__WORK TO BE COMPLETED__: From the line holding "pw_offset --> pw_loop" to the final line below, restate each line word for word and add nothing.

---------------

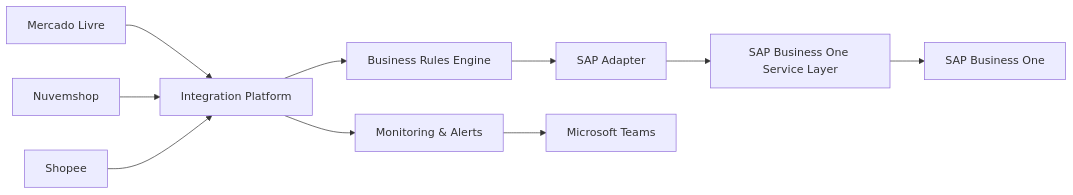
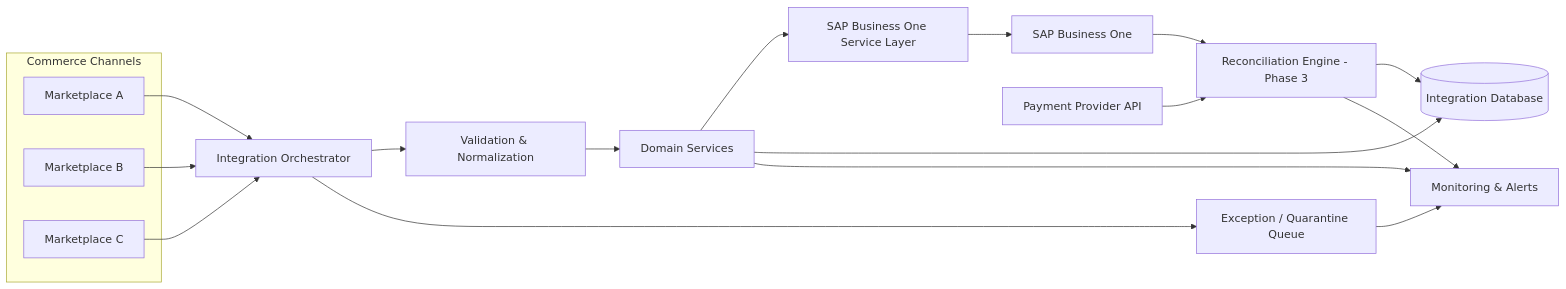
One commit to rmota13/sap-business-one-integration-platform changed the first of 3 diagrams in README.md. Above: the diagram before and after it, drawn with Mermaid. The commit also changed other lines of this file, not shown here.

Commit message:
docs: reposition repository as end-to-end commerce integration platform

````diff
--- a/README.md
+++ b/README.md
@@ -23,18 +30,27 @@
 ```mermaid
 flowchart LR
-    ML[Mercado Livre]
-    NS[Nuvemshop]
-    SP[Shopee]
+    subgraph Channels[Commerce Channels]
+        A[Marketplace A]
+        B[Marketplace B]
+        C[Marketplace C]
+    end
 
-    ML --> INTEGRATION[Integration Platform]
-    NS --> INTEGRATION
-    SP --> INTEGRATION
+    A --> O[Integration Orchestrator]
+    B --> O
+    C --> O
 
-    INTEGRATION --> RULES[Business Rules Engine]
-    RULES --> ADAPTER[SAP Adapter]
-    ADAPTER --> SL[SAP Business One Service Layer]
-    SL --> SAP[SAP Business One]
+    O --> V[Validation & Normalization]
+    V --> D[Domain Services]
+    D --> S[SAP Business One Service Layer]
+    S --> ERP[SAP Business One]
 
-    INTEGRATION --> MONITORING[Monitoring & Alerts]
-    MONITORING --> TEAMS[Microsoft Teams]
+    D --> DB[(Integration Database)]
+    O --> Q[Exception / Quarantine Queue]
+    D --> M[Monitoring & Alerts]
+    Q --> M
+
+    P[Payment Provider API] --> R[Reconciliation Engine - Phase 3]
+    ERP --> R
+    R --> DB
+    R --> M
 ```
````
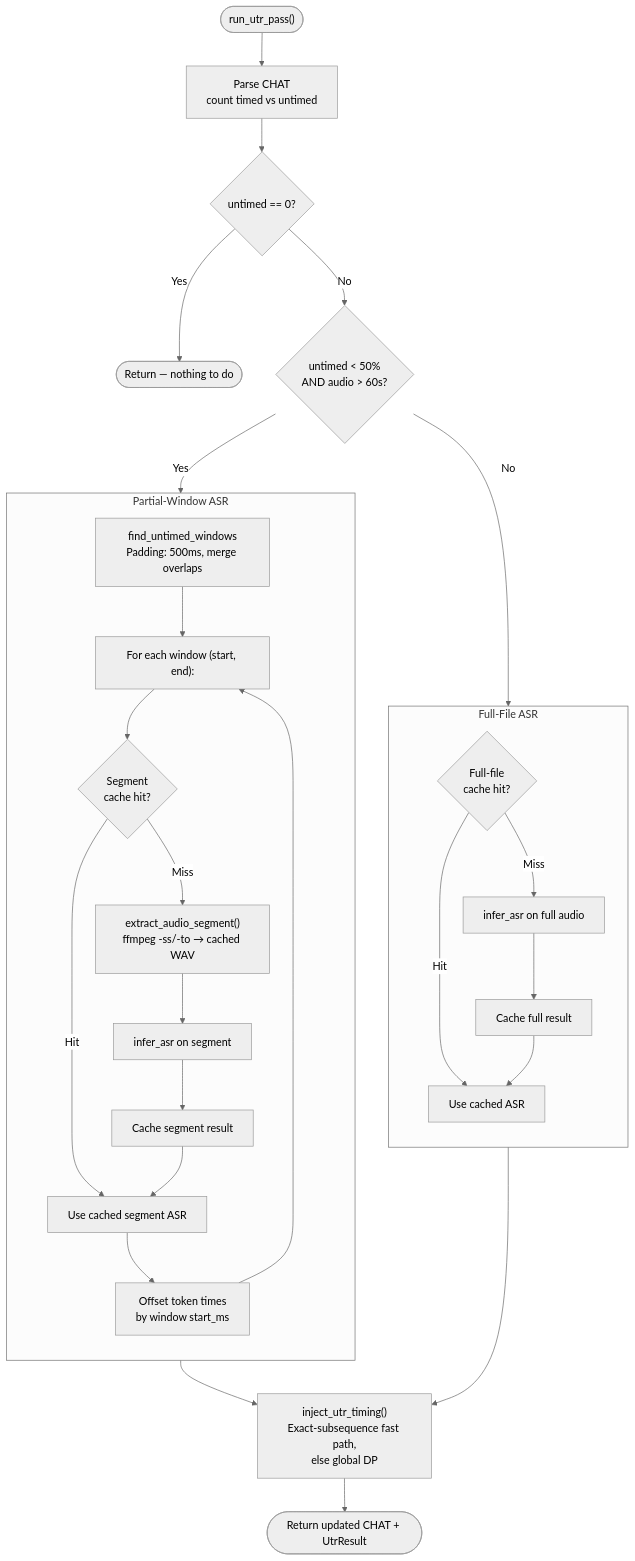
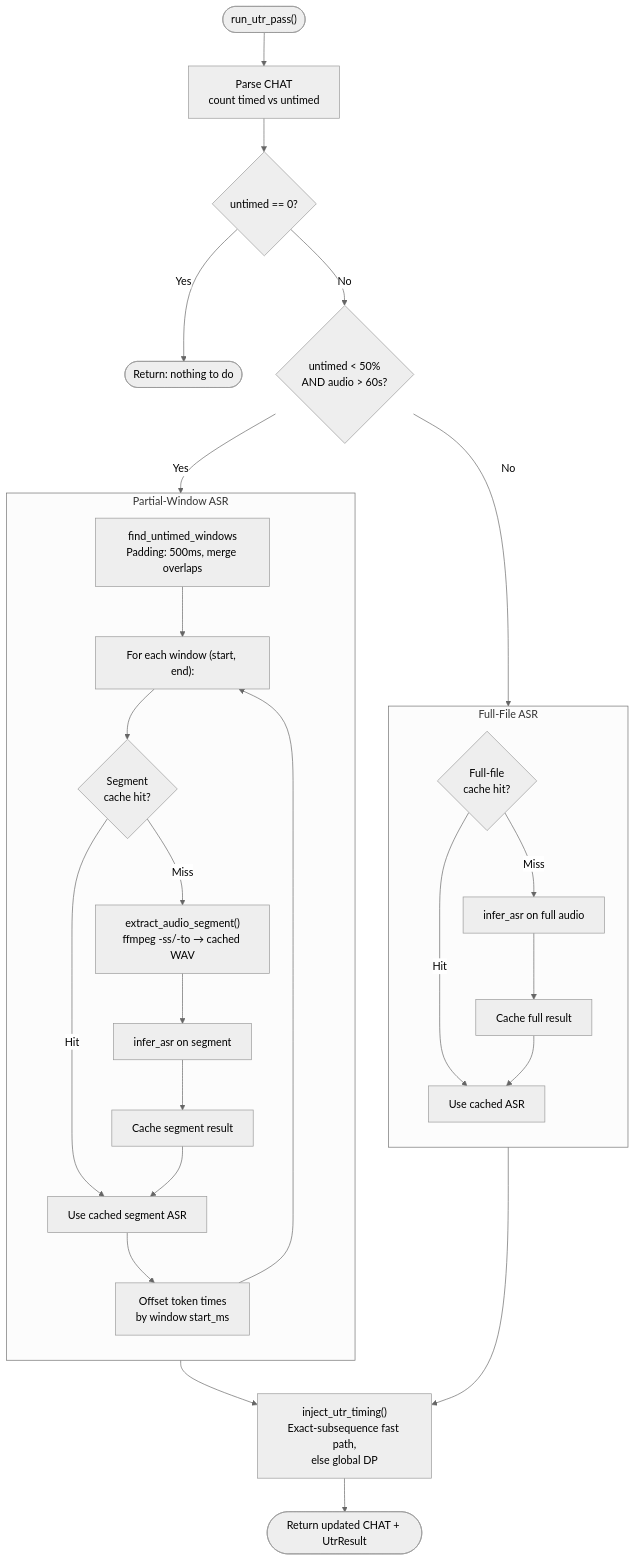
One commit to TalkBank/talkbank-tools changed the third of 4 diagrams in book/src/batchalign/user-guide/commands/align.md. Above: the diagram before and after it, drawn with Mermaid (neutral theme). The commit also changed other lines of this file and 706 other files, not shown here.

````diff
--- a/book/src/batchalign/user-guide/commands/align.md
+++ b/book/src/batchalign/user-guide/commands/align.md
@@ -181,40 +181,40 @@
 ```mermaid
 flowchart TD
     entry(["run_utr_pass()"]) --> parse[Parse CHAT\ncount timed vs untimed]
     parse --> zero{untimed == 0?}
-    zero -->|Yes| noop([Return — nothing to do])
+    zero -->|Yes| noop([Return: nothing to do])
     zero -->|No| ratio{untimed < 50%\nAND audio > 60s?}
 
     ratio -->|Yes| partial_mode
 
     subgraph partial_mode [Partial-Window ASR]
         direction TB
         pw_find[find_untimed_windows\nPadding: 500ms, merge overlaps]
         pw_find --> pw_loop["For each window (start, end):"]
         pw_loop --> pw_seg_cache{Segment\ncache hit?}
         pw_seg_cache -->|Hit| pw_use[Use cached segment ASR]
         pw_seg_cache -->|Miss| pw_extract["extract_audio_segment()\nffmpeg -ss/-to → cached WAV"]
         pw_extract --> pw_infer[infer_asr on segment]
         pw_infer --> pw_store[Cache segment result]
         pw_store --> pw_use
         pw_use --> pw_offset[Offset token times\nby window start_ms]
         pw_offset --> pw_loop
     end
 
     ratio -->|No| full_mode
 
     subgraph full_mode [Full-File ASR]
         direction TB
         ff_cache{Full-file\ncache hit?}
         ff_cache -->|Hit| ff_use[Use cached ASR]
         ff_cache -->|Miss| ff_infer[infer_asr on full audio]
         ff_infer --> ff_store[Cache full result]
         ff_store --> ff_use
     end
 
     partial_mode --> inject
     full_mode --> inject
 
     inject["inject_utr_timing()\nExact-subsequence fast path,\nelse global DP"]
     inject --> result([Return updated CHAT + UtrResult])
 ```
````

---------------

__TASK ANSWER__:
         pw_offset --> pw_loop
     end
 
     ratio -->|No| full_mode
 
     subgraph full_mode [Full-File ASR]
         direction TB
         ff_cache{Full-file\ncache hit?}
         ff_cache -->|Hit| ff_use[Use cached ASR]
         ff_cache -->|Miss| ff_infer[infer_asr on full audio]
         ff_infer --> ff_store[Cache full result]
         ff_store --> ff_use
     end
 
     partial_mode --> inject
     full_mode --> inject
 
     inject["inject_utr_timing()\nExact-subsequence fast path,\nelse global DP"]
     inject --> result([Return updated CHAT + UtrResult])
 ```
````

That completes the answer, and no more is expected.